Data excerpts
# # # # # # #

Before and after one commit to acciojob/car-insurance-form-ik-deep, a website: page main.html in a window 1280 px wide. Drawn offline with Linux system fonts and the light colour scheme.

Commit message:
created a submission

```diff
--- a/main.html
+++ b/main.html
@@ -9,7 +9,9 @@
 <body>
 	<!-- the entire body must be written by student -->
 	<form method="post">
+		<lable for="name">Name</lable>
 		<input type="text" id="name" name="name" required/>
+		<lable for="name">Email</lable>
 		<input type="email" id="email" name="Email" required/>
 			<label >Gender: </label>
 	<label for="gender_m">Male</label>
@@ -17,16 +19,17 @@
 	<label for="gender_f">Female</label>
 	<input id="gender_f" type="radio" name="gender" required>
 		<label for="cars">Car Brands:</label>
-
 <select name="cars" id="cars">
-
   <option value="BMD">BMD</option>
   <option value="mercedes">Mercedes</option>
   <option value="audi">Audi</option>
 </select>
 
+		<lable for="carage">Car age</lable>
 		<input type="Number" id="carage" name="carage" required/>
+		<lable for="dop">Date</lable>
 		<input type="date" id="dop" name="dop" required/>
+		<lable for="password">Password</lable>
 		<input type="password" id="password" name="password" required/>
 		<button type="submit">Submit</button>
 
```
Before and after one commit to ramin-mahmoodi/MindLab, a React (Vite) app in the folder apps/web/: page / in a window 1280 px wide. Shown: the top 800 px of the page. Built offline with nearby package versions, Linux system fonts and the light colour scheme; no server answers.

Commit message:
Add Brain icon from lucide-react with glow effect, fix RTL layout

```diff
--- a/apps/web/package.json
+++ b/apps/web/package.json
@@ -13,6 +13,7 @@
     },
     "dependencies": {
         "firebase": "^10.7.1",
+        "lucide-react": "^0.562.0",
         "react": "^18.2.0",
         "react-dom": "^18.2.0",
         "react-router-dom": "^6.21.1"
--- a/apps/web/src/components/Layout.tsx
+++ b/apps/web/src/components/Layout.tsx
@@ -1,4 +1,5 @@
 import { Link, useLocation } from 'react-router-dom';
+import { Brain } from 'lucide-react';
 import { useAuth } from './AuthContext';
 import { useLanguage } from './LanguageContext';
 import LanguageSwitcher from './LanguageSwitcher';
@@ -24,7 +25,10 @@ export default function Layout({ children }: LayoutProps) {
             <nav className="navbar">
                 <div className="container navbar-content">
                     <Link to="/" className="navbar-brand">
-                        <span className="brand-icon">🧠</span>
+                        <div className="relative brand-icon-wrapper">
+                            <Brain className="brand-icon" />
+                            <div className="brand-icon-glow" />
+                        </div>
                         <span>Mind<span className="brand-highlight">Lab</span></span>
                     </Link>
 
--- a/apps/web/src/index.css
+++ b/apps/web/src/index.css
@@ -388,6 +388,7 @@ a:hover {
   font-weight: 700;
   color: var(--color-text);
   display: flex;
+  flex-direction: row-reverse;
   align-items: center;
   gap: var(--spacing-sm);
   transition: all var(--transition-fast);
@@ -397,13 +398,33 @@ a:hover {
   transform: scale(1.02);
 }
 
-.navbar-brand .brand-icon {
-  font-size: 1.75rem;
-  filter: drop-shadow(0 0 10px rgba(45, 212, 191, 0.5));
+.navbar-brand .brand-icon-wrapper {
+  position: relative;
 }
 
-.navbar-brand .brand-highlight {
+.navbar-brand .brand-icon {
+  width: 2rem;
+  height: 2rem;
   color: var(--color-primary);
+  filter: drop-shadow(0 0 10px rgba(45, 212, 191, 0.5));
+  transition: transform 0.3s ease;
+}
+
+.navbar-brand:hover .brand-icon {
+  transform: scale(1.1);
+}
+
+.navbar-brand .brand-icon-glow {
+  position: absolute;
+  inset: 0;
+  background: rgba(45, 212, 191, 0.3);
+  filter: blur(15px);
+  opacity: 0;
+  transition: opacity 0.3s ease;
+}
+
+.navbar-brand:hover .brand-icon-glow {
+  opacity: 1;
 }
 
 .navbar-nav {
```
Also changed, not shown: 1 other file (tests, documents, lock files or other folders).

# # # # # # #

Assignment: Your response should be an exact copy of all the records.

Solution to this exercise:
Before and after one commit to acciojob/car-insurance-form-ik-deep, a website: page main.html in a window 1280 px wide. Drawn offline with Linux system fonts and the light colour scheme.

Commit message:
created a submission

```diff
--- a/main.html
+++ b/main.html
@@ -9,7 +9,9 @@
 <body>
 	<!-- the entire body must be written by student -->
 	<form method="post">
+		<lable for="name">Name</lable>
 		<input type="text" id="name" name="name" required/>
+		<lable for="name">Email</lable>
 		<input type="email" id="email" name="Email" required/>
 			<label >Gender: </label>
 	<label for="gender_m">Male</label>
@@ -17,16 +19,17 @@
 	<label for="gender_f">Female</label>
 	<input id="gender_f" type="radio" name="gender" required>
 		<label for="cars">Car Brands:</label>
-
 <select name="cars" id="cars">
-
   <option value="BMD">BMD</option>
   <option value="mercedes">Mercedes</option>
   <option value="audi">Audi</option>
 </select>
 
+		<lable for="carage">Car age</lable>
 		<input type="Number" id="carage" name="carage" required/>
+		<lable for="dop">Date</lable>
 		<input type="date" id="dop" name="dop" required/>
+		<lable for="password">Password</lable>
 		<input type="password" id="password" name="password" required/>
 		<button type="submit">Submit</button>
 
```
Before and after one commit to ramin-mahmoodi/MindLab, a React (Vite) app in the folder apps/web/: page / in a window 1280 px wide. Shown: the top 800 px of the page. Built offline with nearby package versions, Linux system fonts and the light colour scheme; no server answers.

Commit message:
Add Brain icon from lucide-react with glow effect, fix RTL layout

```diff
--- a/apps/web/package.json
+++ b/apps/web/package.json
@@ -13,6 +13,7 @@
     },
     "dependencies": {
         "firebase": "^10.7.1",
+        "lucide-react": "^0.562.0",
         "react": "^18.2.0",
         "react-dom": "^18.2.0",
         "react-router-dom": "^6.21.1"
--- a/apps/web/src/components/Layout.tsx
+++ b/apps/web/src/components/Layout.tsx
@@ -1,4 +1,5 @@
 import { Link, useLocation } from 'react-router-dom';
+import { Brain } from 'lucide-react';
 import { useAuth } from './AuthContext';
 import { useLanguage } from './LanguageContext';
 import LanguageSwitcher from './LanguageSwitcher';
@@ -24,7 +25,10 @@ export default function Layout({ children }: LayoutProps) {
             <nav className="navbar">
                 <div className="container navbar-content">
                     <Link to="/" className="navbar-brand">
-                        <span className="brand-icon">🧠</span>
+                        <div className="relative brand-icon-wrapper">
+                            <Brain className="brand-icon" />
+                            <div className="brand-icon-glow" />
+                        </div>
                         <span>Mind<span className="brand-highlight">Lab</span></span>
                     </Link>
 
--- a/apps/web/src/index.css
+++ b/apps/web/src/index.css
@@ -388,6 +388,7 @@ a:hover {
   font-weight: 700;
   color: var(--color-text);
   display: flex;
+  flex-direction: row-reverse;
   align-items: center;
   gap: var(--spacing-sm);
   transition: all var(--transition-fast);
@@ -397,13 +398,33 @@ a:hover {
   transform: scale(1.02);
 }
 
-.navbar-brand .brand-icon {
-  font-size: 1.75rem;
-  filter: drop-shadow(0 0 10px rgba(45, 212, 191, 0.5));
+.navbar-brand .brand-icon-wrapper {
+  position: relative;
 }
 
-.navbar-brand .brand-highlight {
+.navbar-brand .brand-icon {
+  width: 2rem;
+  height: 2rem;
   color: var(--color-primary);
+  filter: drop-shadow(0 0 10px rgba(45, 212, 191, 0.5));
+  transition: transform 0.3s ease;
+}
+
+.navbar-brand:hover .brand-icon {
+  transform: scale(1.1);
+}
+
+.navbar-brand .brand-icon-glow {
+  position: absolute;
+  inset: 0;
+  background: rgba(45, 212, 191, 0.3);
+  filter: blur(15px);
+  opacity: 0;
+  transition: opacity 0.3s ease;
+}
+
+.navbar-brand:hover .brand-icon-glow {
+  opacity: 1;
 }
 
 .navbar-nav {
```
Also changed, not shown: 1 other file (tests, documents, lock files or other folders).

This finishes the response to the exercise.